Myrna Norman is the volunteer coordinator of the Purple Angels support group in Maple Ridge, British Columbia. She was diagnosed with frontotemporal dementia 15 years ago. She was given 5-8 years to live, but chose to deal with her diagnosis by becoming more socially engaged.

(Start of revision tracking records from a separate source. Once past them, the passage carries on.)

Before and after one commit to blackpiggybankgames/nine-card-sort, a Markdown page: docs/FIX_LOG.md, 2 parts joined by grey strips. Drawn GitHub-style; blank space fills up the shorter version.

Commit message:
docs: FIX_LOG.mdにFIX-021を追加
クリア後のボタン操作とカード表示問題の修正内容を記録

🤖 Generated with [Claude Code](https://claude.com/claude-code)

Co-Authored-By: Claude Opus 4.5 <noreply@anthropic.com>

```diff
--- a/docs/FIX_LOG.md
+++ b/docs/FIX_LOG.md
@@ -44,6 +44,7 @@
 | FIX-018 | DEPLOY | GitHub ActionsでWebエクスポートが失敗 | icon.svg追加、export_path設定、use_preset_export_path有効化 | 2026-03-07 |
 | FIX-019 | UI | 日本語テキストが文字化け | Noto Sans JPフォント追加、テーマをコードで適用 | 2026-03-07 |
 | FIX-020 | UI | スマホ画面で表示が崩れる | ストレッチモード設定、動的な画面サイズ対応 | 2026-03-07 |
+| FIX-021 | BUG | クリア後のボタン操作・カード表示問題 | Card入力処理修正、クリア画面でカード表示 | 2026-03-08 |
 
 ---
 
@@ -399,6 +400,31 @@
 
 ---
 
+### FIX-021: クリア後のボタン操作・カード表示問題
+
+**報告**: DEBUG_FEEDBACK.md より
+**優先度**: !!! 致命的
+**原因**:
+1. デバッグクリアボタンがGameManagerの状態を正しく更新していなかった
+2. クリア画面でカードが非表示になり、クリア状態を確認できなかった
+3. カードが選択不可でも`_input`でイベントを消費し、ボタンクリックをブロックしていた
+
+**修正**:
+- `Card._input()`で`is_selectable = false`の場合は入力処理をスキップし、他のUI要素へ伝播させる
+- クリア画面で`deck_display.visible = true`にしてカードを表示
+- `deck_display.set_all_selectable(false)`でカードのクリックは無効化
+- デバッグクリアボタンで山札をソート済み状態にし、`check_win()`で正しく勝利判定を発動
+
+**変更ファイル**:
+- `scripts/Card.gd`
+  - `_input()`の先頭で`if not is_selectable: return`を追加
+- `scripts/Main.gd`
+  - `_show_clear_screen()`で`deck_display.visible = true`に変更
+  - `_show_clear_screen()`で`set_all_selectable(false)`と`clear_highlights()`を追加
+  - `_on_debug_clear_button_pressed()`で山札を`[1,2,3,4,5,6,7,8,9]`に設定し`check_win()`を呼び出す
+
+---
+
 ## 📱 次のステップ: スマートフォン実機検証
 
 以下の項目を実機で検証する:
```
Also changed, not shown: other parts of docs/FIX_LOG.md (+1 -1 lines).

Dr. Michelle Carlson is a professor in the Department of Mental Health at the Johns Hopkins Bloomberg School of Public Health, a core faculty member in the Center on Aging and Health at the Johns Hopkins Medical Institutions and holds joint appointments in the Department of Epidemiology and the School of Nursing. Dr. Carlson studies how social engagement and lifestyle buffer the aging brain and body using wearable technology, geospatial analysis of the built environment, neuroimaging, and interventions embedded within real and simulated worlds. Dr. Carlson’s goal is to foster environments that transcend socioeconomic barriers to safely promote physical, social, and cognitively enriching activity. This work will inform intervention design and social policy to delay dementia and disability, particularly in vulnerable individuals and those at elevated risk for health disparities.

Dr. Carlson has published over 190 peer-reviewed papers and 8 chapters in top neuropsychology, gerontology, and medical journals and books. She has served on the editorial board of the Journals of Gerontology: Medical Sciences for 12 years. She is principal investigator of three R01s and received more than $8 million in grant funding as principal investigator from the National Institute on Aging (NIA), the National Heart, Lung and Blood Institute (NHLBI), the Department of Defense (DoD), and other prominent foundations.